== EXERCISE OBJECTIVE ==
Reproduce each entry exactly as it reads. Leave the images out.

== RECORDS FOR THIS TASK ==
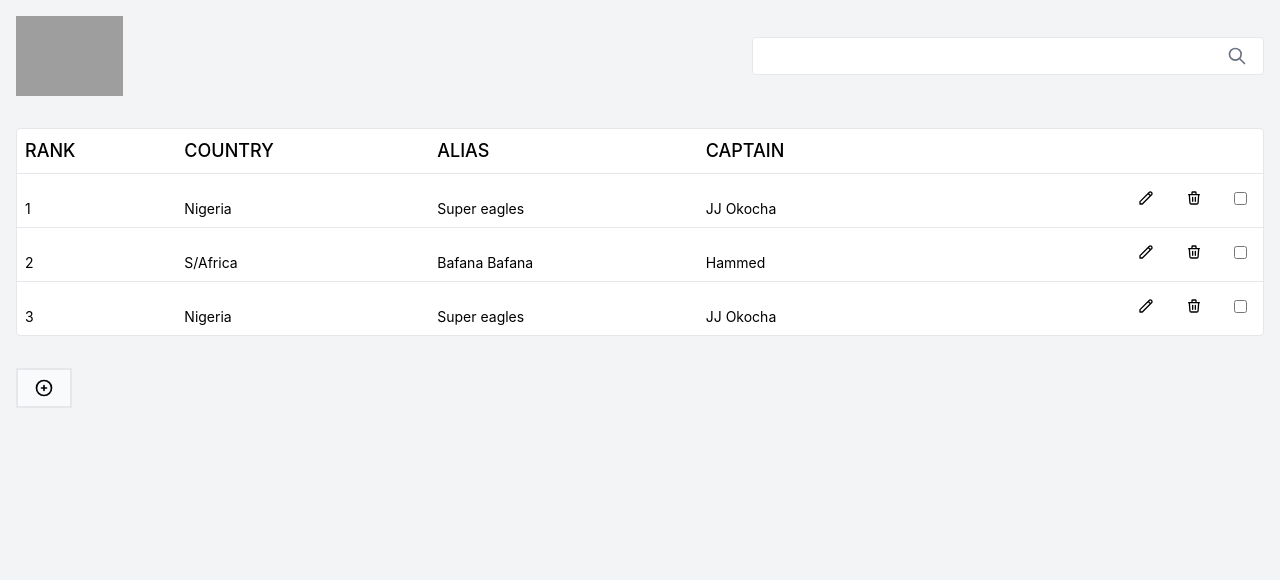
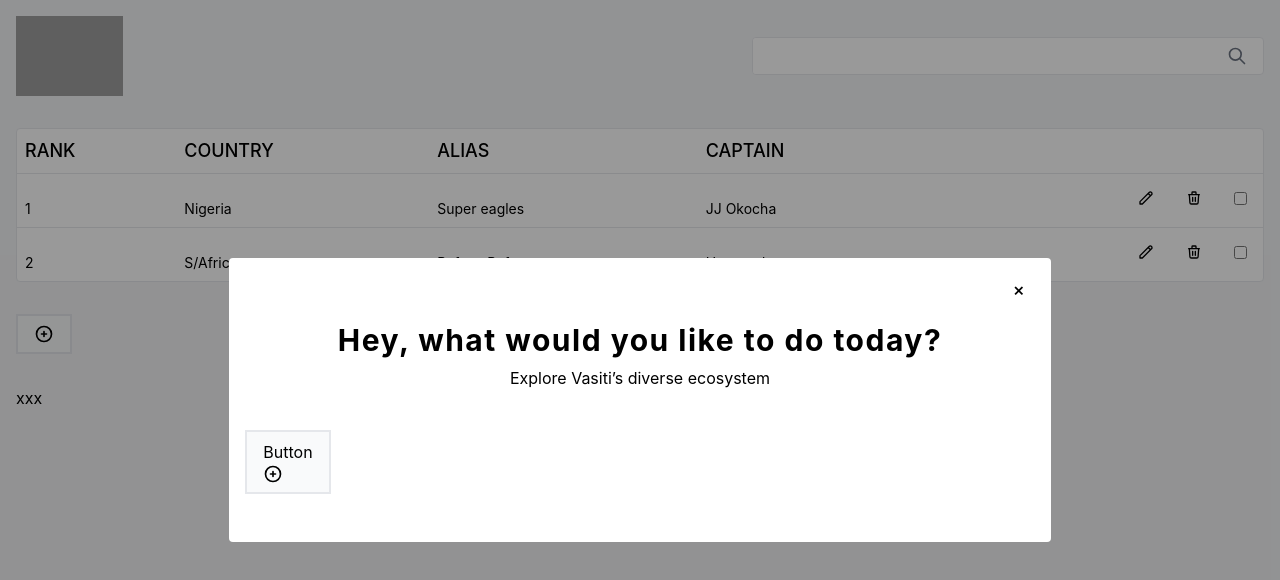
Before and after one commit to OgbeniHMMD/afcon-teams, a React (Create React App) app: page / in a window 1280 px wide. Both pictures are taken after a click on the button 44 px from the left and 334 px from the top of the page. Shown: the top 580 px of the page. Built offline with nearby package versions, Linux system fonts and the light colour scheme; grey boxes are pictures that could not be loaded.

Commit message:
Added Form Dialog

```diff
--- a/src/components/CountriesTable.jsx
+++ b/src/components/CountriesTable.jsx
@@ -1,8 +1,11 @@
 import { useState } from "react";
+import CountryFormModal from "./CountryFormModal";
 import CountryTable from "./countryTable";
 import TopNavigation from "./TopNavigation";
 
 export default function CountriesTable() {
+  let [modalStatus, setModalStatus] = useState(false);
+
   const [countries, setCountries] = useState([
     {
       rank: 1,
@@ -19,14 +22,6 @@ export default function CountriesTable() {
       captain: "Hammed",
     },
   ]);
-
-  const dummyCountry = {
-    rank: 3,
-    name: "Nigeria",
-    alias: "Super eagles",
-    coach: "Yakubu",
-    captain: "JJ Okocha",
-  };
 
   const appendCountry = (newCountry) => {
     setCountries([...countries, newCountry]);
@@ -73,7 +68,7 @@ export default function CountriesTable() {
         <button
           className="bg-gray-50 border-2 py-2 px-4"
           onClick={() => {
-            appendCountry(dummyCountry);
+            setModalStatus(true);
           }}
         >
           <svg
@@ -92,6 +87,15 @@ export default function CountriesTable() {
           </svg>
         </button>
       </div>
+
+      {modalStatus && (
+        <CountryFormModal
+          modalStatus={modalStatus}
+          appendCountry={appendCountry}
+          setModalStatus={setModalStatus}
+          data={{}}
+        />
+      )}
     </main>
   );
 }
--- /dev/null
+++ b/src/components/CountryFormModal.jsx
@@ -0,0 +1,90 @@
+import { useState } from "react";
+
+export default function CountryFormModal({
+  data,
+  modalStatus,
+  setModalStatus,
+  appendCountry,
+}) {
+  const dummyCountry = {
+    rank: 3,
+    name: "Nigeria",
+    alias: "Super eagles",
+    coach: "Yakubu",
+    captain: "JJ Okocha",
+  };
+
+  return (
+    <>
+      <span onClick={() => setModalStatus(!modalStatus)}>xxx</span>
+      {modalStatus && (
+        <div
+          className="flex min-h-screen inset-0 z-50 fixed overflow-y-scroll items-end justify-center md:items-center"
+          aria-labelledby="modal-title"
+          role="dialog"
+          aria-modal="true"
+        >
+          <div
+            className="bg-black bg-opacity-40 inset-0 transition-opacity fixed"
+            aria-hidden="true"
+            onClick={() => setModalStatus(!modalStatus)}
+          ></div>
+
+          <div className="rounded-lg max-h-screen text-left w-full p-4 transform transition-all inline-block align-bottom overflow-y-auto sm:my-8 sm:align-middle md:w-5/6 lg:w-3/4 xl:w-2/3">
+            <section className="bg-white rounded p-4 8">
+              <nav className="text-right pb-4">
+                <button
+                  type="button"
+                  className="rounded-full font-medium h-8 text-lg text-dark w-8 self-end inline-flex justify-center items-center hover:bg-primary-lightest hover:bg-gray-200"
+                  onClick={() => setModalStatus(false)}
+                >
+                  &times;
+                </button>
+              </nav>
+              <header className="text-center">
+                <div className="font-bold text-dark-light text-xl md:tracking-wider md:text-3xl">
+                  Hey, what would you like to do today?
+                </div>
+                <div className="text-sm text-dark-light py-2 md:text-base">
+                  Explore Vasiti’s diverse ecosystem
+                </div>
+              </header>
+              <section className="flex-wrap md:flex">
+                <div className="py-8">
+                  <button
+                    className="bg-gray-50 border-2 py-2 px-4"
+                    onClick={() => {
+                      appendCountry(dummyCountry);
+                    }}
+                  >
+                    Button
+                    <svg
+                      xmlns="http://www.w3.org/2000/svg"
+                      className="h-5 w-5"
+                      fill="none"
+                      viewBox="0 0 24 24"
+                      stroke="currentColor"
+                    >
+                      <path
+                        strokeLinecap="round"
+                        strokeLinejoin="round"
+                        strokeWidth={2}
+                        d="M12 9v3m0 0v3m0-3h3m-3 0H9m12 0a9 9 0 11-18 0 9 9 0 0118 0z"
+                      />
+                    </svg>
+                  </button>
+                </div>
+              </section>
+              <nav
+                className="border border-primary rounded font-medium text-dark text-center text-sm p-2 md:hidden hover:bg-primary-lightest"
+                onClick={() => setModalStatus(false)}
+              >
+                Close
+              </nav>
+            </section>
+          </div>
+        </div>
+      )}
+    </>
+  );
+}
```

== TASK RESPONSE ==
Before and after one commit to OgbeniHMMD/afcon-teams, a React (Create React App) app: page / in a window 1280 px wide. Both pictures are taken after a click on the button 44 px from the left and 334 px from the top of the page. Shown: the top 580 px of the page. Built offline with nearby package versions, Linux system fonts and the light colour scheme; grey boxes are pictures that could not be loaded.

Commit message:
Added Form Dialog

```diff
--- a/src/components/CountriesTable.jsx
+++ b/src/components/CountriesTable.jsx
@@ -1,8 +1,11 @@
 import { useState } from "react";
+import CountryFormModal from "./CountryFormModal";
 import CountryTable from "./countryTable";
 import TopNavigation from "./TopNavigation";
 
 export default function CountriesTable() {
+  let [modalStatus, setModalStatus] = useState(false);
+
   const [countries, setCountries] = useState([
     {
       rank: 1,
@@ -19,14 +22,6 @@ export default function CountriesTable() {
       captain: "Hammed",
     },
   ]);
-
-  const dummyCountry = {
-    rank: 3,
-    name: "Nigeria",
-    alias: "Super eagles",
-    coach: "Yakubu",
-    captain: "JJ Okocha",
-  };
 
   const appendCountry = (newCountry) => {
     setCountries([...countries, newCountry]);
@@ -73,7 +68,7 @@ export default function CountriesTable() {
         <button
           className="bg-gray-50 border-2 py-2 px-4"
           onClick={() => {
-            appendCountry(dummyCountry);
+            setModalStatus(true);
           }}
         >
           <svg
@@ -92,6 +87,15 @@ export default function CountriesTable() {
           </svg>
         </button>
       </div>
+
+      {modalStatus && (
+        <CountryFormModal
+          modalStatus={modalStatus}
+          appendCountry={appendCountry}
+          setModalStatus={setModalStatus}
+          data={{}}
+        />
+      )}
     </main>
   );
 }
--- /dev/null
+++ b/src/components/CountryFormModal.jsx
@@ -0,0 +1,90 @@
+import { useState } from "react";
+
+export default function CountryFormModal({
+  data,
+  modalStatus,
+  setModalStatus,
+  appendCountry,
+}) {
+  const dummyCountry = {
+    rank: 3,
+    name: "Nigeria",
+    alias: "Super eagles",
+    coach: "Yakubu",
+    captain: "JJ Okocha",
+  };
+
+  return (
+    <>
+      <span onClick={() => setModalStatus(!modalStatus)}>xxx</span>
+      {modalStatus && (
+        <div
+          className="flex min-h-screen inset-0 z-50 fixed overflow-y-scroll items-end justify-center md:items-center"
+          aria-labelledby="modal-title"
+          role="dialog"
+          aria-modal="true"
+        >
+          <div
+            className="bg-black bg-opacity-40 inset-0 transition-opacity fixed"
+            aria-hidden="true"
+            onClick={() => setModalStatus(!modalStatus)}
+          ></div>
+
+          <div className="rounded-lg max-h-screen text-left w-full p-4 transform transition-all inline-block align-bottom overflow-y-auto sm:my-8 sm:align-middle md:w-5/6 lg:w-3/4 xl:w-2/3">
+            <section className="bg-white rounded p-4 8">
+              <nav className="text-right pb-4">
+                <button
+                  type="button"
+                  className="rounded-full font-medium h-8 text-lg text-dark w-8 self-end inline-flex justify-center items-center hover:bg-primary-lightest hover:bg-gray-200"
+                  onClick={() => setModalStatus(false)}
+                >
+                  &times;
+                </button>
+              </nav>
+              <header className="text-center">
+                <div className="font-bold text-dark-light text-xl md:tracking-wider md:text-3xl">
+                  Hey, what would you like to do today?
+                </div>
+                <div className="text-sm text-dark-light py-2 md:text-base">
+                  Explore Vasiti’s diverse ecosystem
+                </div>
+              </header>
+              <section className="flex-wrap md:flex">
+                <div className="py-8">
+                  <button
+                    className="bg-gray-50 border-2 py-2 px-4"
+                    onClick={() => {
+                      appendCountry(dummyCountry);
+                    }}
+                  >
+                    Button
+                    <svg
+                      xmlns="http://www.w3.org/2000/svg"
+                      className="h-5 w-5"
+                      fill="none"
+                      viewBox="0 0 24 24"
+                      stroke="currentColor"
+                    >
+                      <path
+                        strokeLinecap="round"
+                        strokeLinejoin="round"
+                        strokeWidth={2}
+                        d="M12 9v3m0 0v3m0-3h3m-3 0H9m12 0a9 9 0 11-18 0 9 9 0 0118 0z"
+                      />
+                    </svg>
+                  </button>
+                </div>
+              </section>
+              <nav
+                className="border border-primary rounded font-medium text-dark text-center text-sm p-2 md:hidden hover:bg-primary-lightest"
+                onClick={() => setModalStatus(false)}
+              >
+                Close
+              </nav>
+            </section>
+          </div>
+        </div>
+      )}
+    </>
+  );
+}
```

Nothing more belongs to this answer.